Write the listing out again word for word, leaving each picture behind.

━━━ Task material ━━━

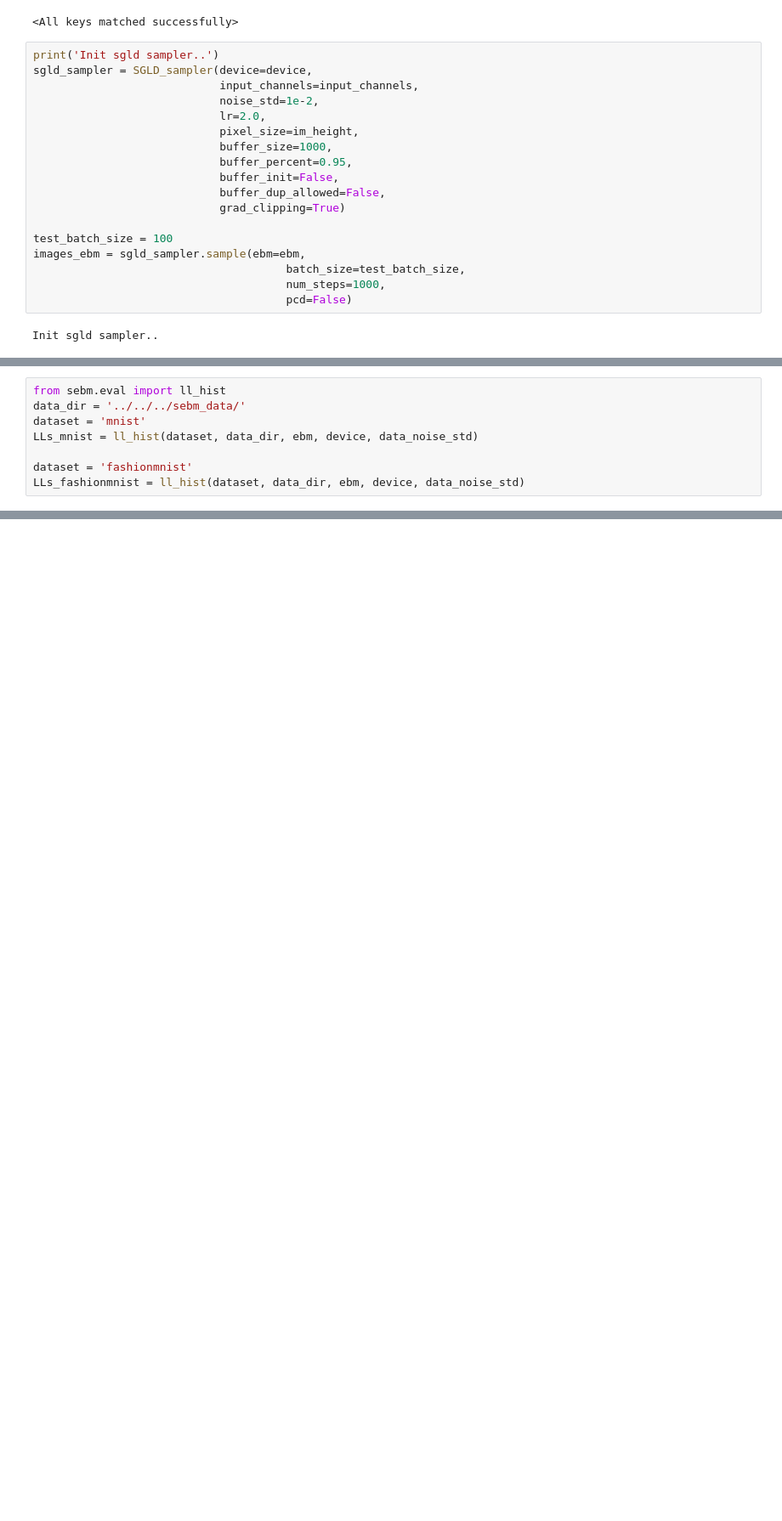
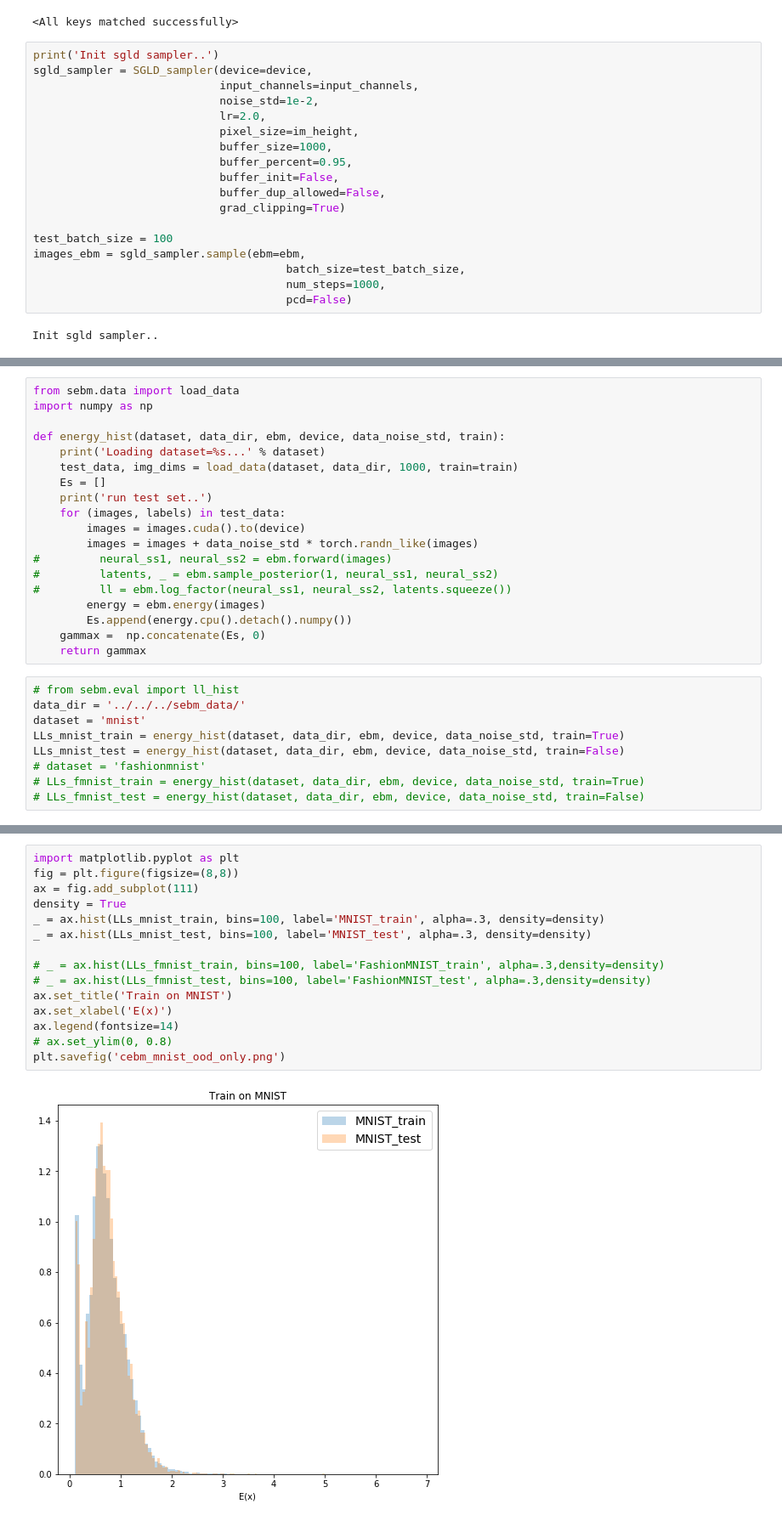
Before and after one commit to hao-w/cebm, a Jupyter notebook: sebm/notebooks/testing-cebm-sgld.ipynb, the cells around one changed output, grey strips where cells are left out. Shown at 85% size. Cells and saved outputs as stored; diff of their text form; blank space fills up the shorter version.

Commit message:
going to run cebm on svhn and cifar10

```diff
--- a/sebm/notebooks/testing-cebm-sgld.ipynb
+++ b/sebm/notebooks/testing-cebm-sgld.ipynb
@@ -121,11 +113,31 @@ import matplotlib.pyplot as plt
+# %%
+from sebm.data import load_data
+import numpy as np
+
+def energy_hist(dataset, data_dir, ebm, device, data_noise_std, train):
+    print('Loading dataset=%s...' % dataset)
+    test_data, img_dims = load_data(dataset, data_dir, 1000, train=train)
+    Es = []
+    print('run test set..')
+    for (images, labels) in test_data:
+        images = images.cuda().to(device)
+        images = images + data_noise_std * torch.randn_like(images)
+#         neural_ss1, neural_ss2 = ebm.forward(images)
+#         latents, _ = ebm.sample_posterior(1, neural_ss1, neural_ss2)
+#         ll = ebm.log_factor(neural_ss1, neural_ss2, latents.squeeze())
+        energy = ebm.energy(images)
+        Es.append(energy.cpu().detach().numpy())
+    gammax =  np.concatenate(Es, 0)
+    return gammax
 # %%
-from sebm.eval import ll_hist
+# from sebm.eval import ll_hist
 data_dir = '../../../sebm_data/'
 dataset = 'mnist'
-LLs_mnist = ll_hist(dataset, data_dir, ebm, device, data_noise_std)
-
-dataset = 'fashionmnist'
-LLs_fashionmnist = ll_hist(dataset, data_dir, ebm, device, data_noise_std)
+LLs_mnist_train = energy_hist(dataset, data_dir, ebm, device, data_noise_std, train=True)
+LLs_mnist_test = energy_hist(dataset, data_dir, ebm, device, data_noise_std, train=False)
+# dataset = 'fashionmnist'
+# LLs_fmnist_train = energy_hist(dataset, data_dir, ebm, device, data_noise_std, train=True)
+# LLs_fmnist_test = energy_hist(dataset, data_dir, ebm, device, data_noise_std, train=False)
 # %% [output]
 Loading dataset=mnist...
 Note: downsampling function is Resize(size=1, interpolation=PIL.Image.BILINEAR)
@@ -154,0 +148,17 @@ _ = plt.hist(LLs_fashionmnist, bins=100, label='FashionMNIST', alpha=.3)
+# %%
+import matplotlib.pyplot as plt
+fig = plt.figure(figsize=(8,8))
+ax = fig.add_subplot(111)
+density = True
+_ = ax.hist(LLs_mnist_train, bins=100, label='MNIST_train', alpha=.3, density=density)
+_ = ax.hist(LLs_mnist_test, bins=100, label='MNIST_test', alpha=.3, density=density)
+
+# _ = ax.hist(LLs_fmnist_train, bins=100, label='FashionMNIST_train', alpha=.3,density=density)
+# _ = ax.hist(LLs_fmnist_test, bins=100, label='FashionMNIST_test', alpha=.3,density=density)
+ax.set_title('Train on MNIST')
+ax.set_xlabel('E(x)')
+ax.legend(fontsize=14)
+# ax.set_ylim(0, 0.8)
+plt.savefig('cebm_mnist_ood_only.png')
+# %% [output]
+[figure, added]
```
Also changed, not shown: parts of 7 cells of this notebook, 6 other files.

━━━

### Answer box
Before and after one commit to hao-w/cebm, a Jupyter notebook: sebm/notebooks/testing-cebm-sgld.ipynb, the cells around one changed output, grey strips where cells are left out. Shown at 85% size. Cells and saved outputs as stored; diff of their text form; blank space fills up the shorter version.

Commit message:
going to run cebm on svhn and cifar10

```diff
--- a/sebm/notebooks/testing-cebm-sgld.ipynb
+++ b/sebm/notebooks/testing-cebm-sgld.ipynb
@@ -121,11 +113,31 @@ import matplotlib.pyplot as plt
+# %%
+from sebm.data import load_data
+import numpy as np
+
+def energy_hist(dataset, data_dir, ebm, device, data_noise_std, train):
+    print('Loading dataset=%s...' % dataset)
+    test_data, img_dims = load_data(dataset, data_dir, 1000, train=train)
+    Es = []
+    print('run test set..')
+    for (images, labels) in test_data:
+        images = images.cuda().to(device)
+        images = images + data_noise_std * torch.randn_like(images)
+#         neural_ss1, neural_ss2 = ebm.forward(images)
+#         latents, _ = ebm.sample_posterior(1, neural_ss1, neural_ss2)
+#         ll = ebm.log_factor(neural_ss1, neural_ss2, latents.squeeze())
+        energy = ebm.energy(images)
+        Es.append(energy.cpu().detach().numpy())
+    gammax =  np.concatenate(Es, 0)
+    return gammax
 # %%
-from sebm.eval import ll_hist
+# from sebm.eval import ll_hist
 data_dir = '../../../sebm_data/'
 dataset = 'mnist'
-LLs_mnist = ll_hist(dataset, data_dir, ebm, device, data_noise_std)
-
-dataset = 'fashionmnist'
-LLs_fashionmnist = ll_hist(dataset, data_dir, ebm, device, data_noise_std)
+LLs_mnist_train = energy_hist(dataset, data_dir, ebm, device, data_noise_std, train=True)
+LLs_mnist_test = energy_hist(dataset, data_dir, ebm, device, data_noise_std, train=False)
+# dataset = 'fashionmnist'
+# LLs_fmnist_train = energy_hist(dataset, data_dir, ebm, device, data_noise_std, train=True)
+# LLs_fmnist_test = energy_hist(dataset, data_dir, ebm, device, data_noise_std, train=False)
 # %% [output]
 Loading dataset=mnist...
 Note: downsampling function is Resize(size=1, interpolation=PIL.Image.BILINEAR)
@@ -154,0 +148,17 @@ _ = plt.hist(LLs_fashionmnist, bins=100, label='FashionMNIST', alpha=.3)
+# %%
+import matplotlib.pyplot as plt
+fig = plt.figure(figsize=(8,8))
+ax = fig.add_subplot(111)
+density = True
+_ = ax.hist(LLs_mnist_train, bins=100, label='MNIST_train', alpha=.3, density=density)
+_ = ax.hist(LLs_mnist_test, bins=100, label='MNIST_test', alpha=.3, density=density)
+
+# _ = ax.hist(LLs_fmnist_train, bins=100, label='FashionMNIST_train', alpha=.3,density=density)
+# _ = ax.hist(LLs_fmnist_test, bins=100, label='FashionMNIST_test', alpha=.3,density=density)
+ax.set_title('Train on MNIST')
+ax.set_xlabel('E(x)')
+ax.legend(fontsize=14)
+# ax.set_ylim(0, 0.8)
+plt.savefig('cebm_mnist_ood_only.png')
+# %% [output]
+[figure, added]
```
Also changed, not shown: parts of 7 cells of this notebook, 6 other files.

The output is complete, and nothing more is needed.